EXERCISE BRIEF: In the records below, find each line containing the word "auto" and copy it.

Front-end code change data
****************
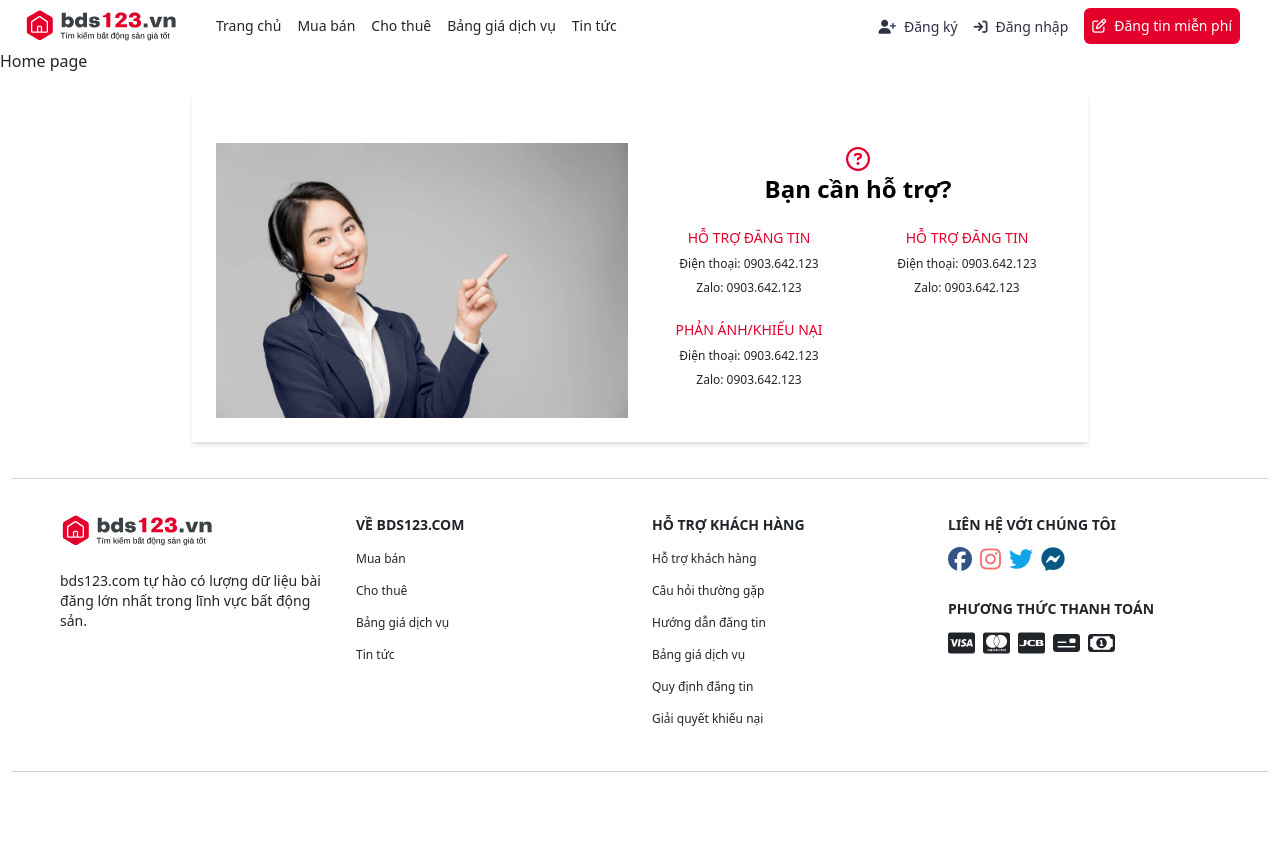
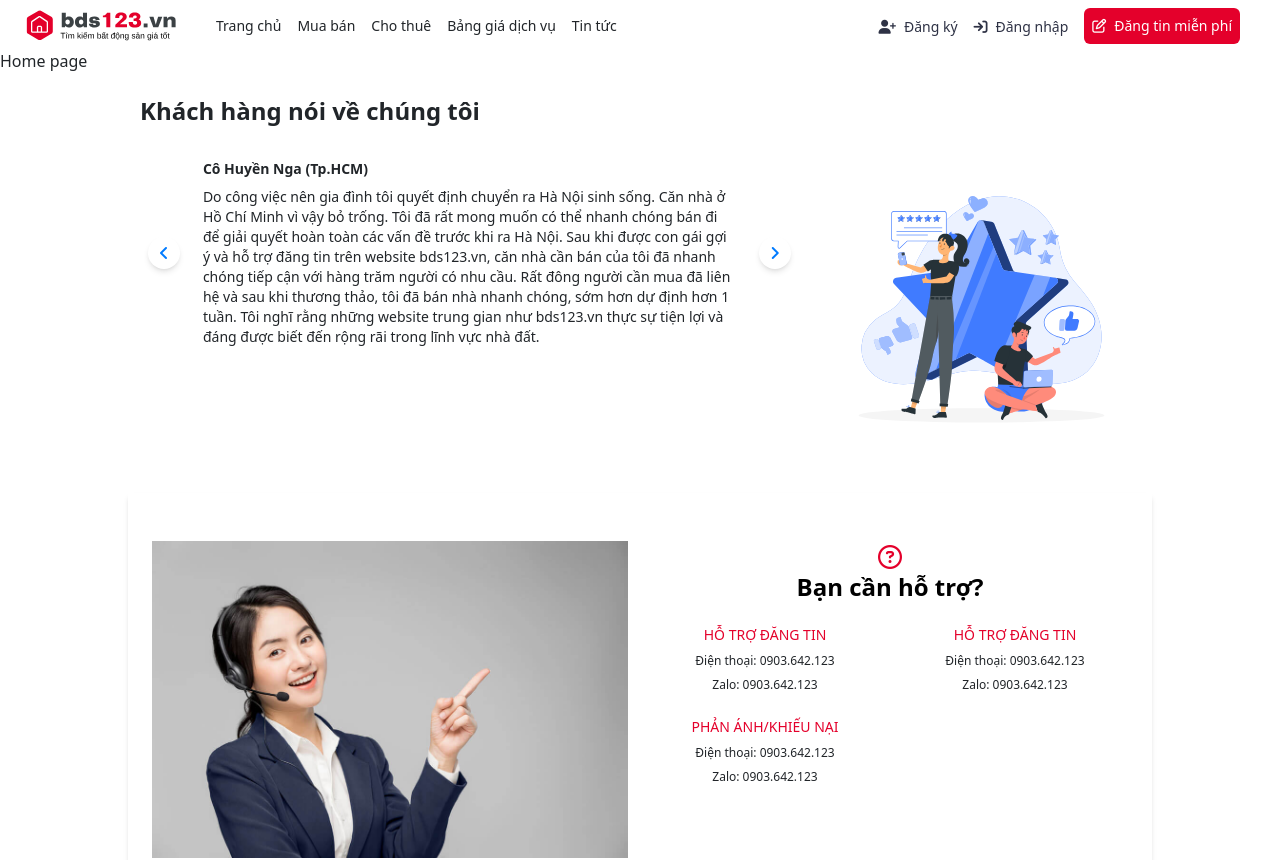
Before and after one commit to bigbird1419/bds-fe, a React (Create React App) app: page / in a window 1280 px wide. Shown: the top 860 px of the page. Before the commit the page ends 800 px from the top, so only its background shows below. Built offline with nearby package versions, Linux system fonts and the light colour scheme.

Commit message:
up feedback component

```diff
--- a/package.json
+++ b/package.json
@@ -11,6 +11,7 @@
     "react-dom": "^18.2.0",
     "react-router-dom": "^6.22.3",
     "react-scripts": "5.0.1",
+    "swiper": "^11.1.1",
     "tailwindcss": "^3.4.3",
     "web-vitals": "^2.1.4"
   },
--- /dev/null
+++ b/src/components/SwiperImg/index.js
@@ -0,0 +1,40 @@
+import { Swiper, SwiperSlide } from 'swiper/react';
+import { Pagination, Navigation } from 'swiper/modules';
+
+import 'swiper/css';
+import 'swiper/css/pagination';
+
+export default function SwiperImg({ data }) {
+    return (
+        <div className='relative'>
+            <Swiper
+                slidesPerView={1}
+                loop={true}
+                pagination={{
+                    clickable: true,
+                    type: 'fraction'
+                }}
+                navigation={{
+                    prevEl: '.prev',
+                    nextEl: '.next'
+                }}
+                modules={[Pagination, Navigation]}
+                className="mySwiper h-80"
+            >
+                {data.map((urlImg, i) => (
+                    <SwiperSlide key={i}>
+                        <div className='bg-black-400 px-4 h-full w-full'>
+                            <img src={urlImg} alt='' className='h-full object-cover mx-auto' />
+                        </div>
+                    </SwiperSlide>
+                ))}
+            </Swiper>
+            <div className='prev absolute w-8 h-8 flex justify-center items-center ml-2 left-0 z-10 top-1/2 translate-y-[-50%] text-gray-600 rounded-full cursor-pointer'>
+                <i className="fa-solid fa-angle-left text-colorPrimary"></i>
+            </div>
+            <div className='next absolute w-8 h-8 flex justify-center items-center mr-2 right-0 z-10 top-1/2 translate-y-[-50%] text-gray-600 rounded-full cursor-pointer'>
+                <i className="fa-solid fa-angle-right text-colorPrimary"></i>
+            </div>
+        </div>
+    )
+}
--- a/src/layouts/DefaultLayout.js
+++ b/src/layouts/DefaultLayout.js
@@ -1,3 +1,4 @@
+import Feedback from "./components/Feedback";
 import Footer from "./components/Footer";
 import Header from "./components/Header";
 import Supporter from './components/Supporter'
@@ -13,6 +14,9 @@ export default function DefaultLayout({ children }) {
             </div>
             <div className="container">
                 <div>
+                    <Feedback />
+                </div>
+                <div>
                     <Supporter />
                 </div>
                 <div>
--- /dev/null
+++ b/src/layouts/components/Feedback/index.js
@@ -0,0 +1,65 @@
+import { Swiper, SwiperSlide } from 'swiper/react';
+import { Pagination, Navigation } from 'swiper/modules';
+
+import 'swiper/css';
+import 'swiper/css/pagination';
+
+import feedbackUrl from '../../../assets/feedback-rafiki.svg'
+
+const feedbacks = [
+    { username: 'Cô Huyền Nga (Tp.HCM)', content: ' Do công việc nên gia đình tôi quyết định chuyển ra Hà Nội sinh sống. Căn nhà ở Hồ Chí Minh vì vậy bỏ trống. Tôi đã rất mong muốn có thể nhanh chóng bán đi để giải quyết hoàn toàn các vấn đề trước khi ra Hà Nội. Sau khi được con gái gợi ý và hỗ trợ đăng tin trên website bds123.vn, căn nhà cần bán của tôi đã nhanh chóng tiếp cận với hàng trăm người có nhu cầu. Rất đông người cần mua đã liên hệ và sau khi thương thảo, tôi đã bán nhà nhanh chóng, sớm hơn dự định hơn 1 tuần. Tôi nghĩ rằng những website trung gian như bds123.vn thực sự tiện lợi và đáng được biết đến rộng rãi trong lĩnh vực nhà đất. ' },
+    { username: 'Cô Huyền Nga (Tp.HCM)', content: ' Do công việc nên gia đình tôi quyết định chuyển ra Hà Nội sinh sống. Căn nhà ở Hồ Chí Minh vì vậy bỏ trống. Tôi đã rất mong muốn có thể nhanh chóng bán đi để giải quyết hoàn toàn các vấn đề trước khi ra Hà Nội. Sau khi được con gái gợi ý và hỗ trợ đăng tin trên website bds123.vn, căn nhà cần bán của tôi đã nhanh chóng tiếp cận với hàng trăm người có nhu cầu. Rất đông người cần mua đã liên hệ và sau khi thương thảo, tôi đã bán nhà nhanh chóng, sớm hơn dự định hơn 1 tuần. Tôi nghĩ rằng những website trung gian như bds123.vn thực sự tiện lợi và đáng được biết đến rộng rãi trong lĩnh vực nhà đất. ' },
+    { username: 'Cô Huyền Nga (Tp.HCM)', content: ' Do công việc nên gia đình tôi quyết định chuyển ra Hà Nội sinh sống. Căn nhà ở Hồ Chí Minh vì vậy bỏ trống. Tôi đã rất mong muốn có thể nhanh chóng bán đi để giải quyết hoàn toàn các vấn đề trước khi ra Hà Nội. Sau khi được con gái gợi ý và hỗ trợ đăng tin trên website bds123.vn, căn nhà cần bán của tôi đã nhanh chóng tiếp cận với hàng trăm người có nhu cầu. Rất đông người cần mua đã liên hệ và sau khi thương thảo, tôi đã bán nhà nhanh chóng, sớm hơn dự định hơn 1 tuần. Tôi nghĩ rằng những website trung gian như bds123.vn thực sự tiện lợi và đáng được biết đến rộng rãi trong lĩnh vực nhà đất. ' },
+]
+
+export default function Feedback() {
+    return (
+        <div className="wrapper">
+            <div className="container max-w-5xl mt-6">
+                <h2 className="text-2xl font-semibold mb-3">Khách hàng nói về chúng tôi</h2>
+                <div className='row'>
+                    <div className='col-xl-8 col-lg-8 col-md-12 col-sm-12'>
+                        <div className='mt-2'>
+                            <div className='relative'>
+                                <Swiper
+                                    slidesPerView={1}
+                                    loop={true}
+                                    pagination={{
+                                        clickable: true,
+                                        type: ''
+                                    }}
+                                    navigation={{
+                                        prevEl: '.prev',
+                                        nextEl: '.next'
+                                    }}
+                                    modules={[Pagination, Navigation]}
+                                    className="mySwiper w-10/12 m-auto"
+                                >
+                                    {feedbacks.map((feedback, i) => (
+                                        <SwiperSlide key={i}>
+                                            <div className='p-2'>
+                                                <h3 className='text-sm font-bold mb-2'>{feedback.username}</h3>
+                                                <p className='text-sm'>{feedback.content}</p>
+                                            </div>
+                                        </SwiperSlide>
+                                    ))}
+                                </Swiper>
+                                <div className='prev absolute w-8 h-8 flex justify-center items-center ml-2 left-0 z-10 top-1/2 translate-y-[-50%] text-gray-600 rounded-full cursor-pointer shadow-md'>
+                                    <i className="fa-solid fa-angle-left text-colorSecondary"></i>
+                                </div>
+                                <div className='next absolute w-8 h-8 flex justify-center items-center mr-2 right-0 z-10 top-1/2 translate-y-[-50%] text-gray-600 rounded-full cursor-pointer shadow-md'>
+                                    <i className="fa-solid fa-angle-right text-colorSecondary"></i>
+                                </div>
+                            </div>
+                        </div>
+                    </div>
+                    <div className='col-xl-4 col-lg-4 col-md-12 col-sm-12'>
+                        <div className='mt-2'>
+                            <img src={feedbackUrl} alt='' className='w-full'/>
+                        </div>
+                    </div>
+                </div>
+            </div>
+        </div>
+    )
+}
--- a/src/layouts/components/Supporter/index.js
+++ b/src/layouts/components/Supporter/index.js
@@ -10,7 +10,7 @@ const supporters = [
 export default function Supporter() {
     return (
         <div className="wrapper mt-6">
-            <div className="container max-w-4xl p-4 shadow-md">
+            <div className="container max-w-5xl p-4 shadow-md">
                 <div className="row">
                     <div className="col-xl-6 col-lg-6 col-md-6 col-sm-12">
                         <div className='mt-4'><img src={supportUrl} alt='' className='w-full h-auto' /></div>
```
Also changed, not shown: src/assets/feedback-rafiki.svg (added), 1 other file (tests, documents, lock files or other folders).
****************
ANSWER AREA:
+                            <img src={urlImg} alt='' className='h-full object-cover mx-auto' />
+                                    className="mySwiper w-10/12 m-auto"
                         <div className='mt-4'><img src={supportUrl} alt='' className='w-full h-auto' /></div>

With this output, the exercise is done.